Well, I've taken some time responding to this one--primarily because I'm pretty much at a loss on this matter. I seriously doubt that I've seen an adequate number of foreign films to pass judgment here, and my lack of knowledge of recent cinema is a pretty substantial lacuna in my knowledge of these matters. There are other problems as well: we just don't have time to watch all these movies, our conception of a nation's cinema is (largely) formed by the films that distributors decide are worth picking up, etc. I doubt I need to spell these things out for anyone here.
That said, it's not like I'm going to keep myself from holding forth on this matter. So here's my extremely tentative judgment on this matter: I find that the German films I've seen have been of the most consistent quality. (Bear in mind that this is a judgment concerned with German film up to the New German Cinema, and who knows when that ended exactly. Naturally, I'm ignoring the whole Nazi cinema debacle. I've seen a few things from this period, and I don't have much of a desire to revisit them anytime soon. For the most part, they didn't strike me as obviously pernicious: a lot of them were just run-of-the-mill entertainments. Still, it's hard to shake the conviction that there's something unseemly about these films.)
Why German cinema? It just strikes me that there were three strong periods of German filmmaking--the silent era, Weimar, and the New German Cinema--and good work was being done by several filmmakers in each of these periods. Plus, I realize this is probably cheating, but I'm also taking into consideration the Hollywood careers of German expatriates. So the spectacular American work of, say, Lang and Murnau gives German national cinema a boost.
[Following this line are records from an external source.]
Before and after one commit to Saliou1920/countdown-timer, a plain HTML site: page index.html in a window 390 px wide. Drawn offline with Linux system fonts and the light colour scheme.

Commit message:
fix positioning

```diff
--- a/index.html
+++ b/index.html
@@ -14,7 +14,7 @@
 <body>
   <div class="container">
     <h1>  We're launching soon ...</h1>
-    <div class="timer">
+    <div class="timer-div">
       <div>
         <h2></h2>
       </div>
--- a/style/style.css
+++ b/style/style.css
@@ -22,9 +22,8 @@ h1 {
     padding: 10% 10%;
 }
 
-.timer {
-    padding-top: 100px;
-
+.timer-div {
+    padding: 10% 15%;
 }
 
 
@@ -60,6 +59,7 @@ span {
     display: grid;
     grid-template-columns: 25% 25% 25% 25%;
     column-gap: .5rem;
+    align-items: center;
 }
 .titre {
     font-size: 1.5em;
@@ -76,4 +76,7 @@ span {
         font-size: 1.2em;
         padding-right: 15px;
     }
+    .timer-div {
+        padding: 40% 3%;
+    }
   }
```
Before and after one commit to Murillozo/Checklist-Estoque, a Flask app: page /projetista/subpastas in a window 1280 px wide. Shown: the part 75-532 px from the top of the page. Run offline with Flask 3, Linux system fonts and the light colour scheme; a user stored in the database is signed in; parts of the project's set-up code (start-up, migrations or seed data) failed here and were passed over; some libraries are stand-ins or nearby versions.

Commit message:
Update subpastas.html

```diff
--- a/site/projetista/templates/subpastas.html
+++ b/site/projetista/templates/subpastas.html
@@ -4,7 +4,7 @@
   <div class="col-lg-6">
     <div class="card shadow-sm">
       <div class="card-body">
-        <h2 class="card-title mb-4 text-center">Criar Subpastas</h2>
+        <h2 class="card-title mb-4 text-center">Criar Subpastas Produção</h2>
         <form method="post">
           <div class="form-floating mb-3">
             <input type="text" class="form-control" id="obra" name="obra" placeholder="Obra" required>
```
I also have an affinity for the Japanese cinema. I just thought I'd add that in here--you know, just in case you find my adoration of Teutonic cinema puzzling or unjustifiable.